Scan the data below and copy each line where "const" occurs.

(Exercise materials begins)

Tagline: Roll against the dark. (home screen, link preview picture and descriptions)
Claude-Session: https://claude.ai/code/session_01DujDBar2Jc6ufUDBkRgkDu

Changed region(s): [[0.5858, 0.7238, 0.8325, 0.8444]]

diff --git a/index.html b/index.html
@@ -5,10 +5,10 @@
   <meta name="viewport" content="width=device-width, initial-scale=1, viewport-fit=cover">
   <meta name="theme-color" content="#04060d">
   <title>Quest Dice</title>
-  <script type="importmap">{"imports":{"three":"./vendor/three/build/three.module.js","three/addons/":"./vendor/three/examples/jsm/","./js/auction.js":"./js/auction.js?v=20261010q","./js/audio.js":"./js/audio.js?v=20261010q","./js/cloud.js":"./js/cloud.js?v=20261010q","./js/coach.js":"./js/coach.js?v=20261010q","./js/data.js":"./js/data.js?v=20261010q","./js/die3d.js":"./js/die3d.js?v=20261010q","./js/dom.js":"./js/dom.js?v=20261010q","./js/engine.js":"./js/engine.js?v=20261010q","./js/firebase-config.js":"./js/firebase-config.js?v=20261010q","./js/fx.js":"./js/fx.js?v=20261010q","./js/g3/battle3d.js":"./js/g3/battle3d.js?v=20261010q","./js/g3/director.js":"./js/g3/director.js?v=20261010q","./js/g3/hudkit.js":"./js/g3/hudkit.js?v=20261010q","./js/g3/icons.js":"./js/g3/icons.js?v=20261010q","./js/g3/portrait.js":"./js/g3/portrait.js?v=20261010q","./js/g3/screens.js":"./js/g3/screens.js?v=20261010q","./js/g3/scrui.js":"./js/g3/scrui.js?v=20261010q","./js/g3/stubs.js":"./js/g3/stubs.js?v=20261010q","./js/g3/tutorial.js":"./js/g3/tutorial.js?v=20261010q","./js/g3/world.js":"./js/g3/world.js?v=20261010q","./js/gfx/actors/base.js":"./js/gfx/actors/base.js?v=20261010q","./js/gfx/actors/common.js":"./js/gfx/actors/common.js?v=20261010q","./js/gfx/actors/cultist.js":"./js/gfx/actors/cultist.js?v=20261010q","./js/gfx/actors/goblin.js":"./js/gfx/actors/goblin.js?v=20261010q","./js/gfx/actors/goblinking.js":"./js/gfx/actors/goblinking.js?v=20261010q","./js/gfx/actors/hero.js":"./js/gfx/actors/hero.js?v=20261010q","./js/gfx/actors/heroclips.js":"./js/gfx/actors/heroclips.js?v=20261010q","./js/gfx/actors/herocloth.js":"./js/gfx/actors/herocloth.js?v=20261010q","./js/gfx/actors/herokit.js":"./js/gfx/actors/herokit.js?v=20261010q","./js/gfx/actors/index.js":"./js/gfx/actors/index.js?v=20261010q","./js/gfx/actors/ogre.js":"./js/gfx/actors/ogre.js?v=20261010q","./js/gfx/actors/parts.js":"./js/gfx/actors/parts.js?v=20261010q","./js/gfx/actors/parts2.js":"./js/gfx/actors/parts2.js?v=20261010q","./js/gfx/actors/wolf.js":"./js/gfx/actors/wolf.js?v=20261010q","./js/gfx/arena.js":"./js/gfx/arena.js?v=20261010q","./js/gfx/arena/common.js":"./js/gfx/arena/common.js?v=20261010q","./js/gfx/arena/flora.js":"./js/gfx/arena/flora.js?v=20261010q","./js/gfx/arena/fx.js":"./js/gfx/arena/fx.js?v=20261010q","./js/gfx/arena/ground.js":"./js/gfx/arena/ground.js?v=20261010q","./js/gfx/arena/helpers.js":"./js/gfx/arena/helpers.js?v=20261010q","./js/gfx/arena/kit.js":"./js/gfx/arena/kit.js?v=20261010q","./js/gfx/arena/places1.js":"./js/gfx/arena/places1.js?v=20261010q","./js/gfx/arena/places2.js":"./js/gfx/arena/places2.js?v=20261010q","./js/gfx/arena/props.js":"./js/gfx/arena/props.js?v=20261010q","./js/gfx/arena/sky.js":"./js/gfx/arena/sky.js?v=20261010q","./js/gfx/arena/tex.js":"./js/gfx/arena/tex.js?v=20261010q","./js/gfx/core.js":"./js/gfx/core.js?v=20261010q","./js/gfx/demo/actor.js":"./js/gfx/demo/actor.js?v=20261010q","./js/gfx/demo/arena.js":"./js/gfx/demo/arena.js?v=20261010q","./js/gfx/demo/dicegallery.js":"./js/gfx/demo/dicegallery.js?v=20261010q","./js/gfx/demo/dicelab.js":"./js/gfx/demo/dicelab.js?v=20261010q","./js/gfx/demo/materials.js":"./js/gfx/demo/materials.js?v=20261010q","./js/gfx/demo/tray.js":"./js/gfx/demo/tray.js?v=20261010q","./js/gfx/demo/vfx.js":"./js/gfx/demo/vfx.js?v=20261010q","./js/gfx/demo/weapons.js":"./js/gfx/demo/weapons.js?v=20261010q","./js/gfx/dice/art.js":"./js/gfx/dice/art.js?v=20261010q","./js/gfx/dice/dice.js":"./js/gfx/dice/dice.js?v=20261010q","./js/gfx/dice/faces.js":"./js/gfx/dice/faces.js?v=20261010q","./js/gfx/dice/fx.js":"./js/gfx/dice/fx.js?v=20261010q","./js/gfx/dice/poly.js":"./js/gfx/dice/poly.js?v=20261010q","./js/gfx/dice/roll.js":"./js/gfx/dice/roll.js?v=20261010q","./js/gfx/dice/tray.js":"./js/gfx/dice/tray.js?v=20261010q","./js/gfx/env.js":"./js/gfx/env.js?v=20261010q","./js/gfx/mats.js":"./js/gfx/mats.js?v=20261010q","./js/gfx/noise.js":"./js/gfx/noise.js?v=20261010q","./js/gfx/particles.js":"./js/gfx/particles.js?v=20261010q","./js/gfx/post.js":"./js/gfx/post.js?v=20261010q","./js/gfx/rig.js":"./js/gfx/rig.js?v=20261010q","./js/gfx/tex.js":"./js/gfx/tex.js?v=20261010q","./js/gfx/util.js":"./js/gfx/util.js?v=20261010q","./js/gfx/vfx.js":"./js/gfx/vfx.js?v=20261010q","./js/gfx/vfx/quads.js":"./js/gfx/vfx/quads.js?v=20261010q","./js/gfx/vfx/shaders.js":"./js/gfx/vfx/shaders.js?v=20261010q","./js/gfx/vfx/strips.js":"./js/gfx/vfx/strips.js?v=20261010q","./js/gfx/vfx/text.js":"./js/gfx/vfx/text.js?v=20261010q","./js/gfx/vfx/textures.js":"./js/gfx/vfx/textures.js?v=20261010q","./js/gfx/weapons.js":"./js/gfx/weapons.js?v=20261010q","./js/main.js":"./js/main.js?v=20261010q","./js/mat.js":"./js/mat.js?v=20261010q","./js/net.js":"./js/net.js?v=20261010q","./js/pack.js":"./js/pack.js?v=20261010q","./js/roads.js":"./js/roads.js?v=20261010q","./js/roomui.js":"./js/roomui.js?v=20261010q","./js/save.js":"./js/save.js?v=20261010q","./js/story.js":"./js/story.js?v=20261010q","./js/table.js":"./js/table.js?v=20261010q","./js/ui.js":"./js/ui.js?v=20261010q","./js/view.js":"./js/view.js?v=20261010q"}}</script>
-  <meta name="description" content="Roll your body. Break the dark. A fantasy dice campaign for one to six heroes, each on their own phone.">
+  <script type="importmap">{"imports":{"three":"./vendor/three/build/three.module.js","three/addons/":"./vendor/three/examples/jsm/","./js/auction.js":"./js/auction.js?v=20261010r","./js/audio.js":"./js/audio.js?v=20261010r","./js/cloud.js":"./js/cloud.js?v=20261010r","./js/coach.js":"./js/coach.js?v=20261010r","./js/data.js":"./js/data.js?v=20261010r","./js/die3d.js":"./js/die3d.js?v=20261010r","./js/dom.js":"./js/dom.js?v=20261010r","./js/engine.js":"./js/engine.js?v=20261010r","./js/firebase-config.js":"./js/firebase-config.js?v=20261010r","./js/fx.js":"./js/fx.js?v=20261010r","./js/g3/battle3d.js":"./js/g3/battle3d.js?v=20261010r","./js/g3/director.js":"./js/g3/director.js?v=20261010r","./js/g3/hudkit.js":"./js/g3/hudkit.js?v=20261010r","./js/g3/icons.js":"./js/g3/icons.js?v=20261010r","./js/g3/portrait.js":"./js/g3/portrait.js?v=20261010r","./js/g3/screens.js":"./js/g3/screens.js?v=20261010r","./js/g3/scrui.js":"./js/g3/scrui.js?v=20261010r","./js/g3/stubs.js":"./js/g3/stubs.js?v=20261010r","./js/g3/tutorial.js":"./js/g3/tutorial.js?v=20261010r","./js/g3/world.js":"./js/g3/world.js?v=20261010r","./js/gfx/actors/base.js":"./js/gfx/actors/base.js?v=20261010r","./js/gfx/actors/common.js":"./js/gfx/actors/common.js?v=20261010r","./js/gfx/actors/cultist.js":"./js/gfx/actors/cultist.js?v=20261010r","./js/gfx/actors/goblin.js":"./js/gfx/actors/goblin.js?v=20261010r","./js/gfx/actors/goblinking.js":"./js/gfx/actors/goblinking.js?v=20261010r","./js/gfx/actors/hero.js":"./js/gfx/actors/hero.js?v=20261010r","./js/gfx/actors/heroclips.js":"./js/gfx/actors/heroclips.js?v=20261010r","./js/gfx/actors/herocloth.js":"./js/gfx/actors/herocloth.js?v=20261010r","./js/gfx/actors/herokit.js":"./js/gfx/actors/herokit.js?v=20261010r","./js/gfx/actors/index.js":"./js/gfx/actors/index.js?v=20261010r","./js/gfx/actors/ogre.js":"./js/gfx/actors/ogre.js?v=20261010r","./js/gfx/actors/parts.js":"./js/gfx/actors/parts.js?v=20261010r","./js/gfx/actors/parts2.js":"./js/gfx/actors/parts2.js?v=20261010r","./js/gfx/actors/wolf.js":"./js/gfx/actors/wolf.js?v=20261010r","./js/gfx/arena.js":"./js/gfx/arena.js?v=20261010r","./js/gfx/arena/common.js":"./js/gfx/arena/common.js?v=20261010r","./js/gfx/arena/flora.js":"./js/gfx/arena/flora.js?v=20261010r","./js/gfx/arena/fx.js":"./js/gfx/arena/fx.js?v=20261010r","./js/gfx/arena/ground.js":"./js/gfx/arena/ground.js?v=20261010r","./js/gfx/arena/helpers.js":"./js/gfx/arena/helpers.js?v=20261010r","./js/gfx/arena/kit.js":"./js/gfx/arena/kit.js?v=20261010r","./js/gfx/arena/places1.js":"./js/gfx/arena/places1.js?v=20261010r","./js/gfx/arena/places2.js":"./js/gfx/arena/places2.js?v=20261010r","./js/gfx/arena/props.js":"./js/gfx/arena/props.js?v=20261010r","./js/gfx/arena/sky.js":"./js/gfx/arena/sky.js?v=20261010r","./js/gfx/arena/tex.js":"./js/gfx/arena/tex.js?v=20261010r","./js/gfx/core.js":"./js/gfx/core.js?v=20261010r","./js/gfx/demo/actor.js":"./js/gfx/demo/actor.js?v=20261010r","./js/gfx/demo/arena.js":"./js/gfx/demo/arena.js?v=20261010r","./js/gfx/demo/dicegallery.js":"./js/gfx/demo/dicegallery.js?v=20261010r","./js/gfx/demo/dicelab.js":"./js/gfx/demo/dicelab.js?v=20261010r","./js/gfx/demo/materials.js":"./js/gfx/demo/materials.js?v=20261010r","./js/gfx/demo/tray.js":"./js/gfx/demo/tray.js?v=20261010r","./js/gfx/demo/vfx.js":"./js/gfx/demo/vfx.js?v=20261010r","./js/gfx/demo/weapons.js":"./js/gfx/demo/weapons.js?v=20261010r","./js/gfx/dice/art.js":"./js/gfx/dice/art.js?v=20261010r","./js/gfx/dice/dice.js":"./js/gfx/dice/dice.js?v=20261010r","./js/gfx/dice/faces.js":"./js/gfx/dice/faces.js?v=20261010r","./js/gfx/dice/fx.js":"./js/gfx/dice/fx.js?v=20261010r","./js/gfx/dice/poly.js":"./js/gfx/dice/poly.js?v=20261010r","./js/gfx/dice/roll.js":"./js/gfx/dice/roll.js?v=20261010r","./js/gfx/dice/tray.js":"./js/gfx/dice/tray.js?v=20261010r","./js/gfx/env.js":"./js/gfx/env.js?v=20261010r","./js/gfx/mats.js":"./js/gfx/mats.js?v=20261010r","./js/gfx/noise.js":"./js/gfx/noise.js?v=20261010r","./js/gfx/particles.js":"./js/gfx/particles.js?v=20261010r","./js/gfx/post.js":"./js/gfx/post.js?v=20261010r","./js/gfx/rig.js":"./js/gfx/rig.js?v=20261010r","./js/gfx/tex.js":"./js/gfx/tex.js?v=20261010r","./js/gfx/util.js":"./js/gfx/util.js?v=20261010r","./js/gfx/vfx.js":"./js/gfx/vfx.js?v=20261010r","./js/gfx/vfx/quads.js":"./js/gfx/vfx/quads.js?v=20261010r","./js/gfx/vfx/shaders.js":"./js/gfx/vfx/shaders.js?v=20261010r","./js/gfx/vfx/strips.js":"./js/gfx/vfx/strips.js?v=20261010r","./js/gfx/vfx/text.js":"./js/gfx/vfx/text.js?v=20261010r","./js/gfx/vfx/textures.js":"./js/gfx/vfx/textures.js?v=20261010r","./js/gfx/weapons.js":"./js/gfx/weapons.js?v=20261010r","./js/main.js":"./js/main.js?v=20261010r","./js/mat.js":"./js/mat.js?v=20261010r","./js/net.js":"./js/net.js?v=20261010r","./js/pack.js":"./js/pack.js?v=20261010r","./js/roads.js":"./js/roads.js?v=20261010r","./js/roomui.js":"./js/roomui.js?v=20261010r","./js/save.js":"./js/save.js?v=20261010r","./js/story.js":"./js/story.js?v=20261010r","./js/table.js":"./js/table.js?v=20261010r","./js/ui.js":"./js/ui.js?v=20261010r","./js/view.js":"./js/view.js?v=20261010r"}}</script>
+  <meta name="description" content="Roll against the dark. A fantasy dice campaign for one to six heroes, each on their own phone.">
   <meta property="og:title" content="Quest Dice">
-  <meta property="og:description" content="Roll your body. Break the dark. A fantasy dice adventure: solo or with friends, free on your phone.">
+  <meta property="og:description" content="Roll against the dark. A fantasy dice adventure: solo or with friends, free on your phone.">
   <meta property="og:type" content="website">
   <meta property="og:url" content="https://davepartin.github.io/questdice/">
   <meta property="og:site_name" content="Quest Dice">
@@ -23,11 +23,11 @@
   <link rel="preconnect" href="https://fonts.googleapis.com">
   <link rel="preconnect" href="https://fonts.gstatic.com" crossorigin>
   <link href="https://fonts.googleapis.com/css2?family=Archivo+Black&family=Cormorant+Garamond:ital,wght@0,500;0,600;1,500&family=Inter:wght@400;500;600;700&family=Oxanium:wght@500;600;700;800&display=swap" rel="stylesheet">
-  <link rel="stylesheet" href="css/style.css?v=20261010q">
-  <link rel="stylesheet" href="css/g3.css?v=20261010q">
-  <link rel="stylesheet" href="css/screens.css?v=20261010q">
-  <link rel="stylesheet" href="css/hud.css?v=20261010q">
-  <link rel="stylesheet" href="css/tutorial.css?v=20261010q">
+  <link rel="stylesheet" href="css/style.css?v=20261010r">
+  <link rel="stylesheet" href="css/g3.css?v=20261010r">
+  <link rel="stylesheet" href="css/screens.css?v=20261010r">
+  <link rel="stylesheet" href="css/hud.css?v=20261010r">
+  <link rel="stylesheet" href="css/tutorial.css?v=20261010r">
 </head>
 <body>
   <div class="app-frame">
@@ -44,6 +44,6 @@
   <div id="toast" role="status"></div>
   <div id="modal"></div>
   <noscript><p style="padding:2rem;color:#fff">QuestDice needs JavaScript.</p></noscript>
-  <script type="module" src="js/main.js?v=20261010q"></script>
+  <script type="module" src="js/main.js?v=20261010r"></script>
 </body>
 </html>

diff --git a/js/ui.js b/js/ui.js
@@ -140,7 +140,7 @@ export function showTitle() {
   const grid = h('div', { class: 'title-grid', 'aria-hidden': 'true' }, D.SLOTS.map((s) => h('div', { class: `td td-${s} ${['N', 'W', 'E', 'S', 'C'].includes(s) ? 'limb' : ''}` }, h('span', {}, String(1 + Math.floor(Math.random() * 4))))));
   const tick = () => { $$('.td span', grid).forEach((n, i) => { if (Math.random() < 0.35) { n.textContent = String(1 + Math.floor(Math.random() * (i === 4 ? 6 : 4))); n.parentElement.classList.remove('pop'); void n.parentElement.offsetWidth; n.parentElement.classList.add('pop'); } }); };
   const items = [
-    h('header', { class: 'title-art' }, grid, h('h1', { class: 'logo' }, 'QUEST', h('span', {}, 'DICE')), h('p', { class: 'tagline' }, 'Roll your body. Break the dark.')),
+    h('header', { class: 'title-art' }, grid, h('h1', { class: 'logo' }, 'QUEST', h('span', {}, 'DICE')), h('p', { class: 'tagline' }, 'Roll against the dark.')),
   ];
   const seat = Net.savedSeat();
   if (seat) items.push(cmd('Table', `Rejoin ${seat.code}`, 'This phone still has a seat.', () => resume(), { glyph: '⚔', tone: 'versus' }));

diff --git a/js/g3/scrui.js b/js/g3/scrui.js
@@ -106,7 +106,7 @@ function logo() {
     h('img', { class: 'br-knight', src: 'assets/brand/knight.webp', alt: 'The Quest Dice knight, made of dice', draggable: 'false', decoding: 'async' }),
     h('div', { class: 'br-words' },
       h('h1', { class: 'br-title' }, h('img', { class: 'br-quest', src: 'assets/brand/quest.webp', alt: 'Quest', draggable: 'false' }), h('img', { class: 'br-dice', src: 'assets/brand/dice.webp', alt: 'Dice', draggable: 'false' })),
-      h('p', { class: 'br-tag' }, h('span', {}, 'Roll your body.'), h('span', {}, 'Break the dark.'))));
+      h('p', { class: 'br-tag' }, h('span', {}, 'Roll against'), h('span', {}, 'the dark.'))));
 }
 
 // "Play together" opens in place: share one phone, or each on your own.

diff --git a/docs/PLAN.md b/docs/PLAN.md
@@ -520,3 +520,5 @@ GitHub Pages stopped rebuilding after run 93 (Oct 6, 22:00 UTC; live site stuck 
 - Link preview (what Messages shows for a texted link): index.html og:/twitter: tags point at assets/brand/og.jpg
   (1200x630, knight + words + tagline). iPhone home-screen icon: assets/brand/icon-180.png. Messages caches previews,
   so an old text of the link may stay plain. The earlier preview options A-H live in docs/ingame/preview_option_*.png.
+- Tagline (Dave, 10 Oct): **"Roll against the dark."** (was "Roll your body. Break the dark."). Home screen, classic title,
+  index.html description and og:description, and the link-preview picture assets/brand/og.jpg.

(Exercise materials ends)

* [Answer]:
   const grid = h('div', { class: 'title-grid', 'aria-hidden': 'true' }, D.SLOTS.map((s) => h('div', { class: `td td-${s} ${['N', 'W', 'E', 'S', 'C'].includes(s) ? 'limb' : ''}` }, h('span', {}, String(1 + Math.floor(Math.random() * 4))))));
   const tick = () => { $$('.td span', grid).forEach((n, i) => { if (Math.random() < 0.35) { n.textContent = String(1 + Math.floor(Math.random() * (i === 4 ? 6 : 4))); n.parentElement.classList.remove('pop'); void n.parentElement.offsetWidth; n.parentElement.classList.add('pop'); } }); };
   const items = [
   const seat = Net.savedSeat();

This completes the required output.